→ **AIM OF THE TASK**
Below are some records. Copy every line in them that holds "issue".

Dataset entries
□ □ □ □ □ □ □
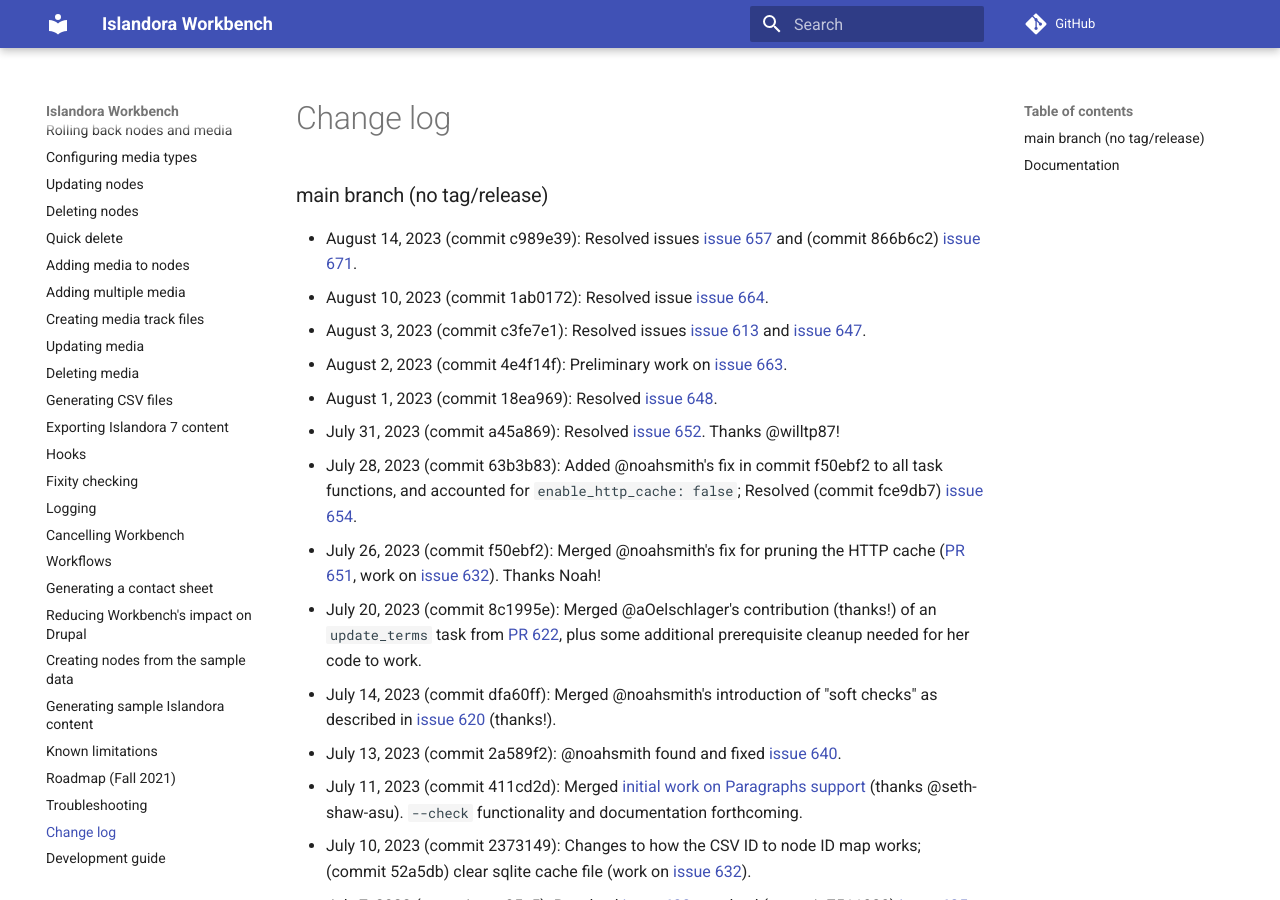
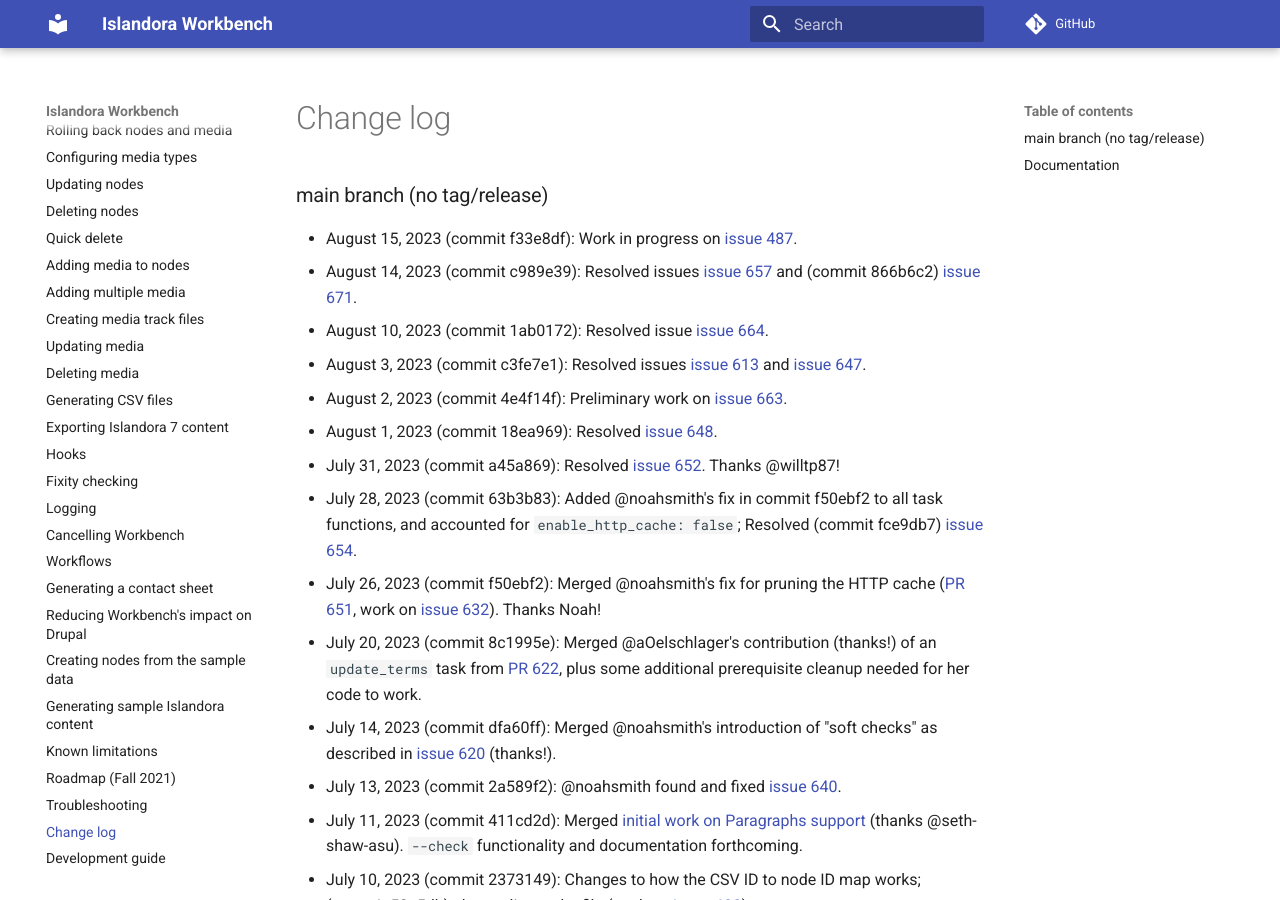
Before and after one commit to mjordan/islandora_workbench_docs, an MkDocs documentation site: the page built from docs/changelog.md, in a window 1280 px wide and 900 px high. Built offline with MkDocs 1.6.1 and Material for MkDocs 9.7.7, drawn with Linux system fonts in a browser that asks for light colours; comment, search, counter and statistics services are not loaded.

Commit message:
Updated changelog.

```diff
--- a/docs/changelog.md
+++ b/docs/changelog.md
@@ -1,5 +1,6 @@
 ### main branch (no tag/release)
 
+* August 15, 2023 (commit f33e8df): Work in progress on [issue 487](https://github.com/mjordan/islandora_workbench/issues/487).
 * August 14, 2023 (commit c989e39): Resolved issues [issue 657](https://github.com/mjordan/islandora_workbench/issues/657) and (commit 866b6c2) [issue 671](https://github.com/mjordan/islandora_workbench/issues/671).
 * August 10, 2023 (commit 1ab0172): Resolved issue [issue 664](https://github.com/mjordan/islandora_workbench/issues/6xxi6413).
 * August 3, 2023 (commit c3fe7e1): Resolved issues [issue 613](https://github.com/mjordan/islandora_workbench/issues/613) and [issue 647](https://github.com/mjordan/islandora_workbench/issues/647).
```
□ □ □ □ □ □ □
→ **FINAL ANSWER**
+* August 15, 2023 (commit f33e8df): Work in progress on [issue 487](https://github.com/mjordan/islandora_workbench/issues/487).
 * August 14, 2023 (commit c989e39): Resolved issues [issue 657](https://github.com/mjordan/islandora_workbench/issues/657) and (commit 866b6c2) [issue 671](https://github.com/mjordan/islandora_workbench/issues/671).
 * August 10, 2023 (commit 1ab0172): Resolved issue [issue 664](https://github.com/mjordan/islandora_workbench/issues/6xxi6413).
 * August 3, 2023 (commit c3fe7e1): Resolved issues [issue 613](https://github.com/mjordan/islandora_workbench/issues/613) and [issue 647](https://github.com/mjordan/islandora_workbench/issues/647).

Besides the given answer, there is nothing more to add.